Follow Techotopia on Twitter

On-line Guides
All Guides
eBook Store
iOS / Android
Linux for Beginners
Office Productivity
Linux Installation
Linux Security
Linux Utilities
Linux Virtualization
Linux Kernel
System/Network Admin
Scripting Languages
Development Tools
Web Development
GUI Toolkits/Desktop
Mail Systems
Eclipse Documentation

How To Guides
General System Admin
Linux Security
Linux Filesystems
Web Servers
Graphics & Desktop
PC Hardware
Problem Solutions
Privacy Policy




Red Hat Enterprise Linux 9 Essentials Book now available.

Purchase a copy of Red Hat Enterprise Linux 9 (RHEL 9) Essentials

Red Hat Enterprise Linux 9 Essentials Print and eBook (PDF) editions contain 34 chapters and 298 pages

Preview Book

Chapter 9. Installing a fully-virtualized Windows guest

Red Hat Enterprise Linux 6 supports the installation of any Microsoft Windows operating system as a fully virtualized guest. This chapter describes how to create a fully virtualized guest using the command-line (virt-install), launch the operating system's installer inside the guest, and access the installer through virt-viewer.
To install a Windows operating system on the guest, use the virt-viewer tool. This tool allows you to display the graphical console of a virtual machine (via the VNC protocol). In doing so, virt-viewer allows you to install a fully virtualized guest's operating system through that operating system's installer (e.g. the Windows XP installer).
Installing a Windows operating system involves two major steps:
  1. Creating the guest (using either virt-install or virt-manager)
  2. Installing the Windows operating system on the guest (through virt-viewer)
Note that this chapter does not describe how to install a Windows operating system on a fully-virtualized guest. Rather, it only covers how to create the guest and launch the installer within the guest. For information on how to install a Windows operating system, refer to the relevant Microsoft installation documentation.

9.1. Using virt-install to create a guest

The virt-install command allows you to create a fully-virtualized guest from a terminal, i.e. without a GUI. If you prefer to use a GUI instead, refer to Section 6.3, “Creating guests with virt-manager” for instructions on how to use virt-manager.

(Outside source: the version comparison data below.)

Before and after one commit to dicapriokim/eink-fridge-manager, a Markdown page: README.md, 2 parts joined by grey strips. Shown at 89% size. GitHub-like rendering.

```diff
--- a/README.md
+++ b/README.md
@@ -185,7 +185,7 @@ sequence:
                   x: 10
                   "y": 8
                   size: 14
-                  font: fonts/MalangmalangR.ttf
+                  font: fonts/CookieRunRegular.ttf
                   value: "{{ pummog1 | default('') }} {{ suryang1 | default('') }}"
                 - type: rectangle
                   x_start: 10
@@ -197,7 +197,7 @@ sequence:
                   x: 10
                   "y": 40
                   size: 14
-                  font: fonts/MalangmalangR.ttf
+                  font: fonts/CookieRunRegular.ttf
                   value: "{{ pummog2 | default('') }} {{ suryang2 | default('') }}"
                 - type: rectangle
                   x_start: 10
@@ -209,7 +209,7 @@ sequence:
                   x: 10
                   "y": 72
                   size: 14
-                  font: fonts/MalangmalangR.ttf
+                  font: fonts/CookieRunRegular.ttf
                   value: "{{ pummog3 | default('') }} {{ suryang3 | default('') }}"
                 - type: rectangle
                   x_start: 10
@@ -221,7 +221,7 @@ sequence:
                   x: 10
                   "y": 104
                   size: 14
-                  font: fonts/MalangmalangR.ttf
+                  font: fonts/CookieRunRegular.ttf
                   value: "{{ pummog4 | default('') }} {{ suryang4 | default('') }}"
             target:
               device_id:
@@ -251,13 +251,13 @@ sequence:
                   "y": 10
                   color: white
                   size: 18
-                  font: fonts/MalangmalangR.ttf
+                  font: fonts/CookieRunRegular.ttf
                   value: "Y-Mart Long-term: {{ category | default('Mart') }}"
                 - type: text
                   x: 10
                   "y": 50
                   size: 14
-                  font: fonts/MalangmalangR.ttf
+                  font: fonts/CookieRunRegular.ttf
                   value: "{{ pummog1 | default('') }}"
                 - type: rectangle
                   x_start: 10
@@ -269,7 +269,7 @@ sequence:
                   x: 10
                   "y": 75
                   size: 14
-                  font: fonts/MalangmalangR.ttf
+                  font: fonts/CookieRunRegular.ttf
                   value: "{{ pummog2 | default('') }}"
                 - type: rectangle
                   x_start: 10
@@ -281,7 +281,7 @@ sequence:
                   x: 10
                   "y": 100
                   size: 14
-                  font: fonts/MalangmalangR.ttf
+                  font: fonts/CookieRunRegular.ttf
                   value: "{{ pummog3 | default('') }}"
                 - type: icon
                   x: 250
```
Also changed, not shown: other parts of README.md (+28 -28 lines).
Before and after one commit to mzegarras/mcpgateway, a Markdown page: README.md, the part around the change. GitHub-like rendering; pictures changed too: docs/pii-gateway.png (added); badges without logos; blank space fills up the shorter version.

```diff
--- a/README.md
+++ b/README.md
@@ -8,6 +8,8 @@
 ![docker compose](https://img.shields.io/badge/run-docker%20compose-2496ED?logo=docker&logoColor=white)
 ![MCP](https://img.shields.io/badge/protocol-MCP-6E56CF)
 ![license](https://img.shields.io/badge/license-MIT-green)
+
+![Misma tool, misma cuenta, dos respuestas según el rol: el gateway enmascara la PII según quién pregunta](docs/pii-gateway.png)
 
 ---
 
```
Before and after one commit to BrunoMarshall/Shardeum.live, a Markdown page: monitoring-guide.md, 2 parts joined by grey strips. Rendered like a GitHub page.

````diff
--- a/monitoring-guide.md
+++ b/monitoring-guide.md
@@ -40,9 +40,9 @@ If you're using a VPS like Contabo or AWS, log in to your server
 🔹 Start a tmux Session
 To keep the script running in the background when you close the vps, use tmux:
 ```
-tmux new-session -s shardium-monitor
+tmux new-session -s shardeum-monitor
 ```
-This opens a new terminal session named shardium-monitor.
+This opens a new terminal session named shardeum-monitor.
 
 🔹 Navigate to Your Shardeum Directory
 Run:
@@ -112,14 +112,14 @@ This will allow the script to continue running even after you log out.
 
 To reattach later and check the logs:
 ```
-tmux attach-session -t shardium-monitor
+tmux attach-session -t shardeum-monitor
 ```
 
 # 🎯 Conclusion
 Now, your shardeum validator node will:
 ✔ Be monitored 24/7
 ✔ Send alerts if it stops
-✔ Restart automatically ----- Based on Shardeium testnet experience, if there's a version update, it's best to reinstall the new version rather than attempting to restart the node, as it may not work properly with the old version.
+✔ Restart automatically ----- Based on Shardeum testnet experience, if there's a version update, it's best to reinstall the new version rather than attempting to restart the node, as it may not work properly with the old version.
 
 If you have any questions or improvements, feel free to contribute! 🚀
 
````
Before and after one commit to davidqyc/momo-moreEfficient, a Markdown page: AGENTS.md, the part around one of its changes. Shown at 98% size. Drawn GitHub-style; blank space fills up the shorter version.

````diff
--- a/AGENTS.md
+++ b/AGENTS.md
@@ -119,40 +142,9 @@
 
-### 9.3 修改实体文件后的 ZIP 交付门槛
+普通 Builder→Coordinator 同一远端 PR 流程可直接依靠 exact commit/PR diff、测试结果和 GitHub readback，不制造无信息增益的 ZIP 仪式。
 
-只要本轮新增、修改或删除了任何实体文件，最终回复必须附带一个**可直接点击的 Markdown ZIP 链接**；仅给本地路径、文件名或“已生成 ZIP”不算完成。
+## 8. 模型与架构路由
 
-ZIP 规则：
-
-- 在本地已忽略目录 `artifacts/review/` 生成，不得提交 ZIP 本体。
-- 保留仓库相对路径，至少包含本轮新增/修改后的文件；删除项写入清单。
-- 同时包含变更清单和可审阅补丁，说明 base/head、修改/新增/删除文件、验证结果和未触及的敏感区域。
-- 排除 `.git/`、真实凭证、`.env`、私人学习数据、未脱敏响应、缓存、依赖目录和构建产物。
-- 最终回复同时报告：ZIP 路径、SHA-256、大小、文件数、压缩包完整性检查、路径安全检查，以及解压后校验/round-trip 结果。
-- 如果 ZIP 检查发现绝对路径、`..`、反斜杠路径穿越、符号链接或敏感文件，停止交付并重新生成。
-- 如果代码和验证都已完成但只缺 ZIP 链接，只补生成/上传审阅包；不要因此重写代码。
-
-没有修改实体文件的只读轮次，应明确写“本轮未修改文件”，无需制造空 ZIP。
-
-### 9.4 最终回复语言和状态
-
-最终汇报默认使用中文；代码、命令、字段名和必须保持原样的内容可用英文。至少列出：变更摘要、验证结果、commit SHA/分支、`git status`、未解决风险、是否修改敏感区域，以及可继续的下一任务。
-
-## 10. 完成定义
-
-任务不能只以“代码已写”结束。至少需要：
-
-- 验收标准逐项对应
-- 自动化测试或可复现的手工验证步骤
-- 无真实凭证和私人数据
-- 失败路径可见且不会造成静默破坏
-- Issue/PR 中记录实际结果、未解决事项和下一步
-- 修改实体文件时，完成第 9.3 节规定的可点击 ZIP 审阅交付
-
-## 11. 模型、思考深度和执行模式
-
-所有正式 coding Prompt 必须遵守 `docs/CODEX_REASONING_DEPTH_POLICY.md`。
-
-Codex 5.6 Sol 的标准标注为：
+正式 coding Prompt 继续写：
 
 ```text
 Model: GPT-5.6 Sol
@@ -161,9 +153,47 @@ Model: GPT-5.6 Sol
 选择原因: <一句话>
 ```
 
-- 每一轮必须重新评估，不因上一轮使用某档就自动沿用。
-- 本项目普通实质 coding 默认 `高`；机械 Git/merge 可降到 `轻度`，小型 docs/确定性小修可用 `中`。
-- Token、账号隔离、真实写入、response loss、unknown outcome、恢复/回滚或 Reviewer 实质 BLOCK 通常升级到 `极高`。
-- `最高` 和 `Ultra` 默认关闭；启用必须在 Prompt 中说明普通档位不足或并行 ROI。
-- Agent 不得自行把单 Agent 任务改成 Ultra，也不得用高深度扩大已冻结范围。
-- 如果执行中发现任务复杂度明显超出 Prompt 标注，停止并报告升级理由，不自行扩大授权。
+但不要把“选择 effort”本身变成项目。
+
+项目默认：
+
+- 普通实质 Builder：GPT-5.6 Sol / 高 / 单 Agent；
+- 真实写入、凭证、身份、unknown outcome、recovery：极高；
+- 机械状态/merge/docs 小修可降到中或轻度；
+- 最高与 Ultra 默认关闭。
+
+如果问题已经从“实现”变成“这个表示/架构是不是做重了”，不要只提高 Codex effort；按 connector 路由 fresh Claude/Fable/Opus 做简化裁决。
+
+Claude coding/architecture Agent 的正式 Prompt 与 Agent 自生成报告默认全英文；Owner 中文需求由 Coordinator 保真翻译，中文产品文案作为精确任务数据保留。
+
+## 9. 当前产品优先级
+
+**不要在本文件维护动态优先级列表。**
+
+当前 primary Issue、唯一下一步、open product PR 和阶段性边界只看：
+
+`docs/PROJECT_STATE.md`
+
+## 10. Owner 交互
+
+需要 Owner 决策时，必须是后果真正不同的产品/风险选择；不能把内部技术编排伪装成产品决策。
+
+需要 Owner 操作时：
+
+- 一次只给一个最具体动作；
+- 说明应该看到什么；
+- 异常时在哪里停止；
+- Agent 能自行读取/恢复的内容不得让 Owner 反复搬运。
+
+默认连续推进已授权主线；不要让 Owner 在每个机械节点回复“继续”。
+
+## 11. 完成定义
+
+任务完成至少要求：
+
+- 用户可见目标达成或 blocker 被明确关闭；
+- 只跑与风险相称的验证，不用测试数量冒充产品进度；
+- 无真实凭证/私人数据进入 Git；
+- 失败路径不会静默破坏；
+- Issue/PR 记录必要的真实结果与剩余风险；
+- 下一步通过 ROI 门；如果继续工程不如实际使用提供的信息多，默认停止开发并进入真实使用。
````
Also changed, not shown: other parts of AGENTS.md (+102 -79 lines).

Before creating the guest, consider first if the guest needs to use KVM Windows para-virtualized drivers. If it does, keep in mind that you can do so during or after installing the Windows operating system on the guest. For more information about para-virtualized drivers, refer to Chapter 11, KVM Para-virtualized Drivers.
For instructions on how to install KVM para-virtualized drivers, refer to Section 11.2, “Installing the KVM Windows para-virtualized drivers”.
It is possible to create a fully-virtualized guest with only a single command. To do so, simply run the following program (replace the values accordingly):
# virt-install \
   --name=guest-name  \
   --network network=default \
   --disk path=path-to-disk \
   --disk size=disk-size \
   --cdrom=path-to-install-disk \
   --vnc --ram=1024
The path-to-disk must be a device (e.g. /dev/sda3) or image file (/var/lib/libvirt/images/name.img). It must also have enough free space to support the disk-size.


All image files should be stored in /var/lib/libvirt/images/. Other directory locations for file-based images are prohibited by SELinux. If you run SELinux in enforcing mode, refer to Section 16.2, “SELinux and virtualization” for more information on installing guests.
You can also run virt-install interactively. To do so, use the --prompt command, as in:
# virt-install --prompt
Once the fully-virtualized guest is created, virt-viewer will launch the guest and run the operating system's installer. Refer to to the relevant Microsoft installation documentation for instructions on how to install the operating system.


If you are installing Windows 2003, you will need to select a different computer type before installing the operating system. As soon as virt-viewer launches, press F5 and refer to Section 9.2, “Installing Windows 2003” for further instructions before proceeding.

  Published under the terms of the Creative Commons License Design by Interspire